What lines in the entries hold the string "itemize"? List them.

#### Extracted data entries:
■ ■ ■

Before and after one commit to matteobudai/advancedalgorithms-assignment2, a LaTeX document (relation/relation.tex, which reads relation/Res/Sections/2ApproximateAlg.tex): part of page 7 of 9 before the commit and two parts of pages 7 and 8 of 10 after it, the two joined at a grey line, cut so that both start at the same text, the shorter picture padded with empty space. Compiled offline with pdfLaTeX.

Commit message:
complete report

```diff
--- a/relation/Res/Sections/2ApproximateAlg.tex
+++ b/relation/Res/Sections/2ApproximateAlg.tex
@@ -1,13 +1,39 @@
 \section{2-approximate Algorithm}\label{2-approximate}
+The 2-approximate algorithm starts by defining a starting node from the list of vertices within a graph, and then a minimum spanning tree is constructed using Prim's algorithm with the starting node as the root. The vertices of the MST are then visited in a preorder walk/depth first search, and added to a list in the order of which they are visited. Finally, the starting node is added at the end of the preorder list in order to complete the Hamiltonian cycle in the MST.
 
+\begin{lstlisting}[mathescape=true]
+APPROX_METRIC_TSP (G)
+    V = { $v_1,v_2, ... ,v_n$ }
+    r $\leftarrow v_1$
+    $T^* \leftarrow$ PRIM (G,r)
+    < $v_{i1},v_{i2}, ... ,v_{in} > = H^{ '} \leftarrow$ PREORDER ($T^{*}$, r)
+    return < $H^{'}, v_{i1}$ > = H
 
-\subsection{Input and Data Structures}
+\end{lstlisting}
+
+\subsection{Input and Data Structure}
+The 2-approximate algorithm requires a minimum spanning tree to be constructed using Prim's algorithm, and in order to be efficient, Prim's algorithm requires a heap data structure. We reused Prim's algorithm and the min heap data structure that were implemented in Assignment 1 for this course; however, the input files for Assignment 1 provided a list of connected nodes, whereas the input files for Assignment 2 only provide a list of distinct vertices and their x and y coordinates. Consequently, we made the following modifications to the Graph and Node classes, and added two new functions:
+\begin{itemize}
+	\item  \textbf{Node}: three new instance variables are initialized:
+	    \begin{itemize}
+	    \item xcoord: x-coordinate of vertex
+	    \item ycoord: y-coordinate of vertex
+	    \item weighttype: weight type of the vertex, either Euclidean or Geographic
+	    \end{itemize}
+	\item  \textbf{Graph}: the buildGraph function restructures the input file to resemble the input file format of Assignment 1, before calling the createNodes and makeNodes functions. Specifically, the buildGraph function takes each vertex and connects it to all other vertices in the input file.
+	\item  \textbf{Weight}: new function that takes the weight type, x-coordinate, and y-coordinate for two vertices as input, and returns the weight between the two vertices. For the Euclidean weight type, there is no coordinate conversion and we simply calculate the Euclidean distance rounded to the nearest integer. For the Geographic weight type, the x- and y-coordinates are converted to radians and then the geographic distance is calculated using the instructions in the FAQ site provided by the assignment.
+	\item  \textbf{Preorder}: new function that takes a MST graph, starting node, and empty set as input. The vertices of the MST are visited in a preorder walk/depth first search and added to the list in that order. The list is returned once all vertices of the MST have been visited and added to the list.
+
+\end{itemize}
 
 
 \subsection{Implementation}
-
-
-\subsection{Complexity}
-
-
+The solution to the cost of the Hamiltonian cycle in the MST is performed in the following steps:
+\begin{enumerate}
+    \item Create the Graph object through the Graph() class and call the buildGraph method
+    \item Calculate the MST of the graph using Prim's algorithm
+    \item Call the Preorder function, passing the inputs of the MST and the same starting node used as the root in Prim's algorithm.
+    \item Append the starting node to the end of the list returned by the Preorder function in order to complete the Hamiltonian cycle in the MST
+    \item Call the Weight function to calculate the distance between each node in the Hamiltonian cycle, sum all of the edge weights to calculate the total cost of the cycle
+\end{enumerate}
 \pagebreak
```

■ ■ ■

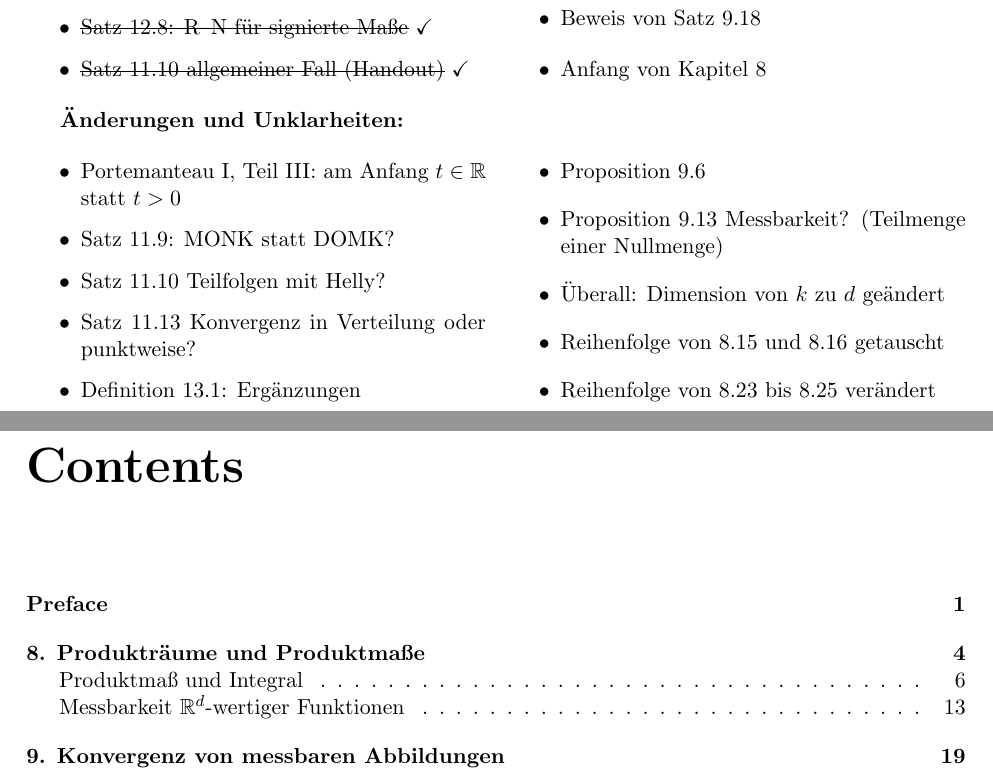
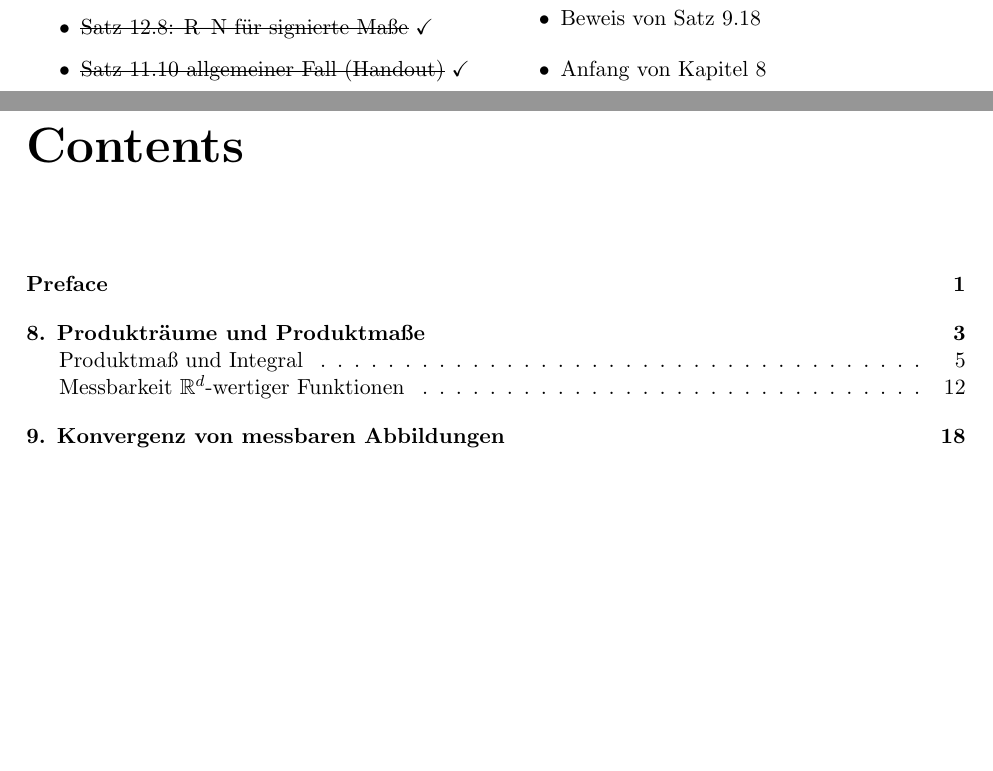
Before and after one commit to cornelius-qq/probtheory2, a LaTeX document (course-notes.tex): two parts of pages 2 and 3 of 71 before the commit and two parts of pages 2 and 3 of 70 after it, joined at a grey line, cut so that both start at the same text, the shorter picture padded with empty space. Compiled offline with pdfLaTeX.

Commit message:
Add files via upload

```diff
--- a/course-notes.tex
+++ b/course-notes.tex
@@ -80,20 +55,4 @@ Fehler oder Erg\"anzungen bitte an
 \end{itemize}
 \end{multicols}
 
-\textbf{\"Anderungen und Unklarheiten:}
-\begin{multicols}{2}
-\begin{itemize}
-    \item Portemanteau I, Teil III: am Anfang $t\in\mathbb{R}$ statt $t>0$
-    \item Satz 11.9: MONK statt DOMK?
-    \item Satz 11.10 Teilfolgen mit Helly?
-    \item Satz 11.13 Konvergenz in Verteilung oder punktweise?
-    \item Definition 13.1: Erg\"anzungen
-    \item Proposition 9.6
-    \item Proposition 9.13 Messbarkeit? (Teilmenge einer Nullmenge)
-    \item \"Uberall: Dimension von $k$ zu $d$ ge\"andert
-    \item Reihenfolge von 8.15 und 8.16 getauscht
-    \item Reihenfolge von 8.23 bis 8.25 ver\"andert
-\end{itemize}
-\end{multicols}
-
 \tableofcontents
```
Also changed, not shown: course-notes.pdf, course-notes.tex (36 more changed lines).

■ ■ ■

#### COMPLETED TASK:
+\begin{itemize}
+	    \begin{itemize}
+	    \end{itemize}
+\end{itemize}
 \end{itemize}
-\begin{itemize}
-\end{itemize}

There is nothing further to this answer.